- Excellent breeding system
- Fun mechanics
- Lots to unlock
- Unlock progression scaling
- Short game play
- Not many avenues for income
AquaCulture Land is the new Simulation fishing adventure on Steam now for $9.99. You’ll breed fish, maint the habitats they live in, and do everything a successful fish farm requires to flourish your business. You visit their Steam store page at https://store.steampowered.com/app/858630/Aquaculture_Land/.
Graphics and Styling
The styling choice in AquaCulture Land is a new age style pixel art. Bright colors, clean lines, and overall vibrant styling are all present characteristics of the styling.
The overall design works very well for the intended purpose of the game. It looks good enough to be enjoyable but isn’t overbearing, causing to much clutter and confusion. Even when you have your entire farm filled with ponds and attractions, the simple design still allows you to know what is going on with every pond.
AquaCulture Land Gameplay
The gameplay is AquaCulture Land revolves around creating, maintaining, and keeping your fish ponds in working order. The game begins as most sims do, given a desolate plot of land, your task is to breathe life into the property.
The main attraction in AquaCulture Land is breeding fish, on contracts, and selling them for profit. Each contract specifies a breed of fish and a specific amount. Once completed, you can turn in your contracts to collect the bounty. This aspect of the game was straight forward. As you advance further and turn in more contracts, you unlock more breeds and higher-level contracts. While the system works and does what it should, it got old rather quick. I would have loved to see more options for income generation other than the contracts and fish ponds.
The progression in AquaCulter Land was probably my biggest issue with the game. As you turn in contracts and gain experience, and you gain access to more tools and better equipment. Each of these upgrades provides a different purpose, whether it be more efficient aeration, better water filtering, or higher power generation. That in itself was a great feature, and I enjoyed unlocking new tools. However, the issue is the rate at which upgrades scale to the rest of your farm.

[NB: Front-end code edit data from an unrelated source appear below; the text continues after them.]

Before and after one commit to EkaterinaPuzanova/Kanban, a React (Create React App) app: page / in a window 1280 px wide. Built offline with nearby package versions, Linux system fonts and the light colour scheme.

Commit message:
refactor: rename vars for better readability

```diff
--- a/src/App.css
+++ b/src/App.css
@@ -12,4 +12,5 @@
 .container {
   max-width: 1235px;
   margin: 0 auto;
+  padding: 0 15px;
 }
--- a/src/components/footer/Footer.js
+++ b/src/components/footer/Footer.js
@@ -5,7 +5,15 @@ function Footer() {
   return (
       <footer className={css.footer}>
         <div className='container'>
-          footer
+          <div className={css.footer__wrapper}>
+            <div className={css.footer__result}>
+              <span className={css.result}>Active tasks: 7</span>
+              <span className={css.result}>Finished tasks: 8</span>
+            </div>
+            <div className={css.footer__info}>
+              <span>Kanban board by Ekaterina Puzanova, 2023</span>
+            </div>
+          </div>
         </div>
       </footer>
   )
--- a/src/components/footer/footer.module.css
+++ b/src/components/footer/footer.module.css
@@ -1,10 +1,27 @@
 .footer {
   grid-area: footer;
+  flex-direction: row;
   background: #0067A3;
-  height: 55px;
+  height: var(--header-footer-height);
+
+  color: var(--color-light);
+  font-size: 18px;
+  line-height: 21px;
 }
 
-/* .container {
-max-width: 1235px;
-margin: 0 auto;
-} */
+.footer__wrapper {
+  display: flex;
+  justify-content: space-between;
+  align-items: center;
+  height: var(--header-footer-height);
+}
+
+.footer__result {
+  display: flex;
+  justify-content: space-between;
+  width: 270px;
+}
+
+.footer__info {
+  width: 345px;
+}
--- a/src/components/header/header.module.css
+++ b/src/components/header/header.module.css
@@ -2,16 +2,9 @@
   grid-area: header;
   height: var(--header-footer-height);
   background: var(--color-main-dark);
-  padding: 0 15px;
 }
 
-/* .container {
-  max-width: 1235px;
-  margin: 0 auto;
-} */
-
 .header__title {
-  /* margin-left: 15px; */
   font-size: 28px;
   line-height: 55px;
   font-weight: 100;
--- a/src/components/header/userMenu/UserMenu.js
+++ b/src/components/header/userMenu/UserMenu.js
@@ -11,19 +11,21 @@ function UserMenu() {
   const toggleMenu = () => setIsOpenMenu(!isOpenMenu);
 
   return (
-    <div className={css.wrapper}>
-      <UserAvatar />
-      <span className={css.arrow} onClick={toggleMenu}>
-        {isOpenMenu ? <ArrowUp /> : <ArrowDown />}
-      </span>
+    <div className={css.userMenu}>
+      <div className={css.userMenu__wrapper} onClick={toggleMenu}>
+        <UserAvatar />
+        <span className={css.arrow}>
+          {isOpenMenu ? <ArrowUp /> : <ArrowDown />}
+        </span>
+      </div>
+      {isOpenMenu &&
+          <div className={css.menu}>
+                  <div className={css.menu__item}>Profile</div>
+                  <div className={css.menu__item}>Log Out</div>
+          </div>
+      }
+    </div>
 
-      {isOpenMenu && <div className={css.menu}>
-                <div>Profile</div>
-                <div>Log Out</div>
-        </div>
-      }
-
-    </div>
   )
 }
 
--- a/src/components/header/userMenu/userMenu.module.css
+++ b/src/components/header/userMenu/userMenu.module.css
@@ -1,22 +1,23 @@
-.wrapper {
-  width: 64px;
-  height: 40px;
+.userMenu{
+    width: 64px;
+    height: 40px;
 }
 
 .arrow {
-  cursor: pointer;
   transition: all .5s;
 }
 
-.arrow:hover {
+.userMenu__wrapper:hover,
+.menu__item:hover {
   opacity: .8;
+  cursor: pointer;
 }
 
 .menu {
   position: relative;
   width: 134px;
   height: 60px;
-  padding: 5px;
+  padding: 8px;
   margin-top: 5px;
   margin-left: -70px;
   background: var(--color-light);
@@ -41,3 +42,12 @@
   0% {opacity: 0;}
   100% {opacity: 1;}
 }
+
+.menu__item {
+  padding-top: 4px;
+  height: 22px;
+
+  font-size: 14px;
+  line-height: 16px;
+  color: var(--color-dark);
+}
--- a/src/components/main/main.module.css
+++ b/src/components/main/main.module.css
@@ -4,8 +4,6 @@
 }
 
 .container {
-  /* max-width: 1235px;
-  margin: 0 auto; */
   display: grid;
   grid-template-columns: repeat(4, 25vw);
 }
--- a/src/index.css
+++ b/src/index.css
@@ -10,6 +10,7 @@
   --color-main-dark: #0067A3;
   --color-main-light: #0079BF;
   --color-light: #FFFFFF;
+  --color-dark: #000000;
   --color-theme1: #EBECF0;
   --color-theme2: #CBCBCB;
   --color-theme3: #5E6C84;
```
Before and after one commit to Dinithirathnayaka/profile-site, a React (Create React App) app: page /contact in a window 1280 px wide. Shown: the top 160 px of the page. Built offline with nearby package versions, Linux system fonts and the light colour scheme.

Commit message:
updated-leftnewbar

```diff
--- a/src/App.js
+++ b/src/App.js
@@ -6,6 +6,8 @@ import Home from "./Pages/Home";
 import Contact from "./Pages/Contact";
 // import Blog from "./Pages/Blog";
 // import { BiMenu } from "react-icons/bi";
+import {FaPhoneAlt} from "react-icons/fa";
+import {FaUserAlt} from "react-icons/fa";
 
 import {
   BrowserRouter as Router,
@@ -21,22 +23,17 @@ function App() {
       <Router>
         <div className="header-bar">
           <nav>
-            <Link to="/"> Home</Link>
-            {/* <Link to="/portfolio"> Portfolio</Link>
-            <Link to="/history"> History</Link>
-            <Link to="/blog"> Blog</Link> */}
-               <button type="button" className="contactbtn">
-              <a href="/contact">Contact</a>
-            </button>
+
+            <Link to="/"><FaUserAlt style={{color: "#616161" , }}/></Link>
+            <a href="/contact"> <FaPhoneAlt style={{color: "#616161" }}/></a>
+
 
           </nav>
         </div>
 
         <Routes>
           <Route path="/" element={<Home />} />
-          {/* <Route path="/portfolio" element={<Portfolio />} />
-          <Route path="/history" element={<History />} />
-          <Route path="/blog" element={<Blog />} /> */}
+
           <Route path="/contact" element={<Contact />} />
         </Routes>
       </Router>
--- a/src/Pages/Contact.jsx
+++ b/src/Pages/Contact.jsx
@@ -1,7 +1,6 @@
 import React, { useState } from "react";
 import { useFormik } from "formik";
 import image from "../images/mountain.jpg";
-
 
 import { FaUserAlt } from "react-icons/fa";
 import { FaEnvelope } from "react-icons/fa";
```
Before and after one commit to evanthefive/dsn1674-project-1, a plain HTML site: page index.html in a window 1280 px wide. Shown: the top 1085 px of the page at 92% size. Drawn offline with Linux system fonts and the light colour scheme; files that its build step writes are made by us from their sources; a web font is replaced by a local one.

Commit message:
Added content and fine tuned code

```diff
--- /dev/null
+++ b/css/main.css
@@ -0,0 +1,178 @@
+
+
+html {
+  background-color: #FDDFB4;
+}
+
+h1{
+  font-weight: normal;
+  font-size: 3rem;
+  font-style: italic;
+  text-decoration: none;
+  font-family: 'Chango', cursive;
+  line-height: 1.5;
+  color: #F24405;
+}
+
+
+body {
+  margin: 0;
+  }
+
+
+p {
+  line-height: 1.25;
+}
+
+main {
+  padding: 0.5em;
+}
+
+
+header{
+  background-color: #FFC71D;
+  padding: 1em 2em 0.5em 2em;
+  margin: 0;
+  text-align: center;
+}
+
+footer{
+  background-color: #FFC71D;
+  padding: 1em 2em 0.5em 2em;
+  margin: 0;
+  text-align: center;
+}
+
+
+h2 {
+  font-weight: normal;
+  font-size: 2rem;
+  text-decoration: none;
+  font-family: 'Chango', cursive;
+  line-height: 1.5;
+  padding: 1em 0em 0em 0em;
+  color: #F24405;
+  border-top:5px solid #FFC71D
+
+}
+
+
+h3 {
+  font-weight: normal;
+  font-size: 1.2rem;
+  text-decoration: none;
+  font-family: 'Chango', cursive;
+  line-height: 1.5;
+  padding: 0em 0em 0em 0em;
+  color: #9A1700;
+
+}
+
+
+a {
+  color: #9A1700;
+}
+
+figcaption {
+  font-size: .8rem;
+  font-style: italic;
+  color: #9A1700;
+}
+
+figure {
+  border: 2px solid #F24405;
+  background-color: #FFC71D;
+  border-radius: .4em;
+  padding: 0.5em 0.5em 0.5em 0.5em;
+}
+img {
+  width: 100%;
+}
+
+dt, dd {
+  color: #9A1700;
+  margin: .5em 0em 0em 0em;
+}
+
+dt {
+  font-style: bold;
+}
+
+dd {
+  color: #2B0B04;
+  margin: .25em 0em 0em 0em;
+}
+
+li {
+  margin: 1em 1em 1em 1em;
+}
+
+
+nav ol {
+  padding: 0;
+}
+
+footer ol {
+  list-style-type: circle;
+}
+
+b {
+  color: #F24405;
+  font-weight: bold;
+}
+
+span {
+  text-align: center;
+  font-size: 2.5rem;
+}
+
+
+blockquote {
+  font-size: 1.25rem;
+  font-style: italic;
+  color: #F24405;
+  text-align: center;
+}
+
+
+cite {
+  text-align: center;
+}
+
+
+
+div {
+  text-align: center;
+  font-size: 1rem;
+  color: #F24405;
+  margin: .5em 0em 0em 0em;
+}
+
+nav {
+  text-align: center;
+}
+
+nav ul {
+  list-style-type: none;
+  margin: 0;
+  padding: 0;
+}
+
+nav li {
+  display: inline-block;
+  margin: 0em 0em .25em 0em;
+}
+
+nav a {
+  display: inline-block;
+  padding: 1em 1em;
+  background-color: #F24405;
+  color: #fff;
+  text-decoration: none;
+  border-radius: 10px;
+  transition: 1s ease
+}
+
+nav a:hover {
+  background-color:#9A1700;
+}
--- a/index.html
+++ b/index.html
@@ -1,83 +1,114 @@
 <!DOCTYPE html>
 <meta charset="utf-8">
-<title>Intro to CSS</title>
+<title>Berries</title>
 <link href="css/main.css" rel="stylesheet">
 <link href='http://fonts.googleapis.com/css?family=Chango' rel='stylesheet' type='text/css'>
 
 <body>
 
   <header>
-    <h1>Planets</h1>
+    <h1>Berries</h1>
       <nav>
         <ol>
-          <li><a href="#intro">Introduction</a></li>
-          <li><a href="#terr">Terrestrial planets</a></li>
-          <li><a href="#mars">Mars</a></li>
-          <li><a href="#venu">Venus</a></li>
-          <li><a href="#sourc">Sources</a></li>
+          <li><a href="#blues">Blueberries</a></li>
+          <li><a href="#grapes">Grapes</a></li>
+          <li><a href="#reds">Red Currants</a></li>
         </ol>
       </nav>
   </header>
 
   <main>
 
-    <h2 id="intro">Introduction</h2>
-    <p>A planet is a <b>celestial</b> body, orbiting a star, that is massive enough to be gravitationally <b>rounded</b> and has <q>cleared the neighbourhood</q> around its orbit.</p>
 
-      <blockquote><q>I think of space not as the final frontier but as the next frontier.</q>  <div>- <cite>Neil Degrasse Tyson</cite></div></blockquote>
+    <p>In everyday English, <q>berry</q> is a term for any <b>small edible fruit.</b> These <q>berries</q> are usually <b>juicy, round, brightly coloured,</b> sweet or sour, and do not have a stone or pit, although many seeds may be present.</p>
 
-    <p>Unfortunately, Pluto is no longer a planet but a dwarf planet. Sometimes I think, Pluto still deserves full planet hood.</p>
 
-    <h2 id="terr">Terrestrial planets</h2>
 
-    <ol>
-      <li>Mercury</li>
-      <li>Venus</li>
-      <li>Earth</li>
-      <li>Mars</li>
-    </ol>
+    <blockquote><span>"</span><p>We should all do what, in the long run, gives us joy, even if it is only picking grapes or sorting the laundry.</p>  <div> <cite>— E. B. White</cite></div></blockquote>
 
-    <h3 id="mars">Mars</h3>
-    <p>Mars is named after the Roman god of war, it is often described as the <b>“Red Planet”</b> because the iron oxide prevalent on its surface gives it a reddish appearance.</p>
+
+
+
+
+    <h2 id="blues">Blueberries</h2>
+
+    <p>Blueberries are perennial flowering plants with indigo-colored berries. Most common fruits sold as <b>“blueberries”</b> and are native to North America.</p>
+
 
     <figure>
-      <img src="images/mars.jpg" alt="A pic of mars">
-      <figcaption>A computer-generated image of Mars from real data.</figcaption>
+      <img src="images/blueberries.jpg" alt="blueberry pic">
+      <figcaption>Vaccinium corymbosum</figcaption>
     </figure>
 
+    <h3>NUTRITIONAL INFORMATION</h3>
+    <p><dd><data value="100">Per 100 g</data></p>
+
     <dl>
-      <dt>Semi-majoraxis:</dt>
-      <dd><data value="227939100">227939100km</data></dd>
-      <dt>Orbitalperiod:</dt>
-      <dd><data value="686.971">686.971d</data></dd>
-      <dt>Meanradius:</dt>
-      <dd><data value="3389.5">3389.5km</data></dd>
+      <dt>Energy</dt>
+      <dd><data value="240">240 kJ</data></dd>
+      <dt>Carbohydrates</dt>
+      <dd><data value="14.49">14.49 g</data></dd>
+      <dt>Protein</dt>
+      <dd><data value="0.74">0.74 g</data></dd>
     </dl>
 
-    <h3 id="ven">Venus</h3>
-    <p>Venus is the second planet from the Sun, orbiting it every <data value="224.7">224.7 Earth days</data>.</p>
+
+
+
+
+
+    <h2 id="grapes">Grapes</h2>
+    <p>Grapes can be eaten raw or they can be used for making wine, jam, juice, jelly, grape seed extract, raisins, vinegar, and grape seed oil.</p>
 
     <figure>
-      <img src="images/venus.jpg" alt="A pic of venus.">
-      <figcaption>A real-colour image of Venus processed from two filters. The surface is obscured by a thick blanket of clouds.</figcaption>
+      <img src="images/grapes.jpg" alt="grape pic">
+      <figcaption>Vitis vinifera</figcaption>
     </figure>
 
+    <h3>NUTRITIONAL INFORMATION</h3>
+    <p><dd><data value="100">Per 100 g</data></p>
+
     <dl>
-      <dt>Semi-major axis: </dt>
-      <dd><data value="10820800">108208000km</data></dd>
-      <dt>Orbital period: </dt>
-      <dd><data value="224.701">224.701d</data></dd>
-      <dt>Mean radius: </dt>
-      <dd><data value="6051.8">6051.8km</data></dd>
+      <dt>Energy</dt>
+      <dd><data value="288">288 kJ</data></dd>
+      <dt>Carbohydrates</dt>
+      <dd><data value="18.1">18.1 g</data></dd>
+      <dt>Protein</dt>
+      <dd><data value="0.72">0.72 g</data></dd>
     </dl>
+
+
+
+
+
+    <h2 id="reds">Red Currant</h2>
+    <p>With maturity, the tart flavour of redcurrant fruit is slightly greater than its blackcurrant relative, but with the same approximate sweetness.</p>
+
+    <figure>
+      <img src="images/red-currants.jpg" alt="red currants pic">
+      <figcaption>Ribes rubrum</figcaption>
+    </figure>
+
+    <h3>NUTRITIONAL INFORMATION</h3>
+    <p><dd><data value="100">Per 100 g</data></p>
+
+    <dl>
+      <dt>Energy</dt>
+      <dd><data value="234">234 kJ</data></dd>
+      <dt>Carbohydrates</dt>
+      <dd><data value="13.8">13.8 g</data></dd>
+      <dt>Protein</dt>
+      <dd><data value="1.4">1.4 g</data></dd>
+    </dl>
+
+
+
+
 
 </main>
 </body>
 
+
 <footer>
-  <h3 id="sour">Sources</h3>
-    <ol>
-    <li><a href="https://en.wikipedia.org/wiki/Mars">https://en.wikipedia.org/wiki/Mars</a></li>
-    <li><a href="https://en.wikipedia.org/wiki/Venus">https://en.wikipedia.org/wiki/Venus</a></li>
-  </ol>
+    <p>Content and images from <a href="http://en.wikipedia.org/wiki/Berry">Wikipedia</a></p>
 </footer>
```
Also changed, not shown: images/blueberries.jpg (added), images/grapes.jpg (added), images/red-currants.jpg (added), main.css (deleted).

After around 3 hours of game time, I had a massive spawling fish farm, which was raking in millions of dollars. I had maxed out fish breeding, and I’ll talk more about this soon. I had millions of dollars in reserve, my fish farms where all completely self-sustained and had perfect stats. However, I still had many levels to gain to unlock everything. So my issue is that I was able to max out my farm have perfectly balanced ponds where all my fish were happy, basically making grinding for further upgrades a bit irrelevant. Personally, I would have loved to see the earlier equipment nerfed, making the further unlocks required and perhaps making giant spawling farms a bit harder to achieve.
On the flip side, I love the addition of fish breeding and customization. Throughout the game, you get breeding points that can be used towards breeding fish and increasing their base stats. Doing so allows you to create “new breeds” of fish that do everything from increasing yield, increasing profit per fish, and faster growing times. This allowed for a ton of customization and how your farm runs. Since points are somewhat challenging to get, it drove us into hyper-specialization into certain breeds of fish. I loved this and thought it added a ton of depth to the game.
One final thing I wanted to touch on that I only briefly mentioned before was the ability to create fishing ponds. While the main attraction and money generation in the game is breeding and selling fish. You also can dedicate some ponds to fishing ponds where visitors can visit and pay you money to fish. This allowed you to turn your fish farm into a tourist attraction and earn money via another channel. You unlock the ability to convert farms into ponds later and can only convert a couple to start, but as you progress, you unlock the ability to convert more and more farms to ponds.
AquaCulture Land is a game that anybody who enjoys sim games is sure to love. Currently, there isn’t a ton of content in the game, and I expect most people can get five to ten hours of gameplay. Some of this can be alleviated, I feel, by the developers hampering early game progression and making unlocks more valuable. The game is early access, so I’m sure more features are coming. Pricing wise at just under $10 the game is a good fit for the amount of current in-game content. If you are a fan of casual sim games, I would definitely recommend adding this game to your Steam library.